    Noll also argues that subtle differences have emerged between Canadian and American politics because Catholicism makes up the largest and strongest Christian denomination in Canada, while Protestant evangelicalism is dominant in the U. An Ipsos-Reid poll, for instance, found only 16 per cent of Canadian Catholics voted for the Conservative Party which stresses individualistic values compared to 55 per cent of Canadians voting Liberal, eight per cent NDP and 15 per cent Bloc parties that put a little more emphasis on cooperative ventures. Although there are exceptions, Foster says, Canadian evangelicals also tend to be less politically aggressive than their U.

    In addition to being less ideologically devoted to capitalism and U. Many Canadians, he says, find such attack-tactics extremely distasteful. The O Canada opinion piece is also representative since it fixated on the red flag of homosexuality, Robins says. Christian Chris Kempling, a public-school teacher-counsellor from Quesnel who was temporarily suspended after writing letters to the local paper saying homosexuality was a dangerous condition that could be cured.
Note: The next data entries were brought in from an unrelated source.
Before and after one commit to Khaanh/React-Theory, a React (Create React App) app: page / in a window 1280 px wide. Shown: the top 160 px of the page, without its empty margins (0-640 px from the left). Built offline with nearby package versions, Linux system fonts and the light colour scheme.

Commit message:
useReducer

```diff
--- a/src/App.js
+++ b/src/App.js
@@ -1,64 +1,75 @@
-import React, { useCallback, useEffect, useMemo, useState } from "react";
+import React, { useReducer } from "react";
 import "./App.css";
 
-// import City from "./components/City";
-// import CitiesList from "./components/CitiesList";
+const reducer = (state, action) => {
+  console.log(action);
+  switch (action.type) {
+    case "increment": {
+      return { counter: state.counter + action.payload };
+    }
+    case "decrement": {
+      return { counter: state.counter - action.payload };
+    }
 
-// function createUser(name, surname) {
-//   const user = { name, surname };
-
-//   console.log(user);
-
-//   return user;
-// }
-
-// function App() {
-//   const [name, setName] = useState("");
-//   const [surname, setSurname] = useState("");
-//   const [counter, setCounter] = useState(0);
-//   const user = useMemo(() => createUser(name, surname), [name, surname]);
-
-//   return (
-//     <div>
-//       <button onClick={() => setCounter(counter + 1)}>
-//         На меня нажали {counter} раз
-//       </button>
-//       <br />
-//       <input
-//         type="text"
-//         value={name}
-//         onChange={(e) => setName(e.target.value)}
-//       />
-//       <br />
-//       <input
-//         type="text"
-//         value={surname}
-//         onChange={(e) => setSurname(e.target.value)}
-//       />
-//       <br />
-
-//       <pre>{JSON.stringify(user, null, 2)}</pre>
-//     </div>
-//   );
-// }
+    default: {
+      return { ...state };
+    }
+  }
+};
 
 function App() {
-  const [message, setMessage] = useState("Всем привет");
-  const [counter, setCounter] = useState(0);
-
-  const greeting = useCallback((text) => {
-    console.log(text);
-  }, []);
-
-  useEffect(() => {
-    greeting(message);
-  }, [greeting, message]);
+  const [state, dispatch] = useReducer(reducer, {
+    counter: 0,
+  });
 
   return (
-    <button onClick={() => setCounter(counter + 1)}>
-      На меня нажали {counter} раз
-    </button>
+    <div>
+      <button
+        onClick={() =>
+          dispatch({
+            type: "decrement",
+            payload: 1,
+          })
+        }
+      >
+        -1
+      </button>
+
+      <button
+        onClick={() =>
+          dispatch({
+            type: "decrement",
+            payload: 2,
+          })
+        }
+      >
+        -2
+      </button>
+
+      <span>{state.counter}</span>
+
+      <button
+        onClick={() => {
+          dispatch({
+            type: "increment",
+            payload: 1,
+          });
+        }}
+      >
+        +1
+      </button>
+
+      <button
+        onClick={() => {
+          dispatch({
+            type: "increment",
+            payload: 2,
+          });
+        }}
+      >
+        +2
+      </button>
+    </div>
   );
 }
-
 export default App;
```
Although B. Bennett said his appreciative audience brought together by noted Ontario Rev. Like the O Canada column, a similar foray by American evangelicals into Canadian life came earlier in a widely distributed opinion piece titled, Pray for Canada, Pray for America.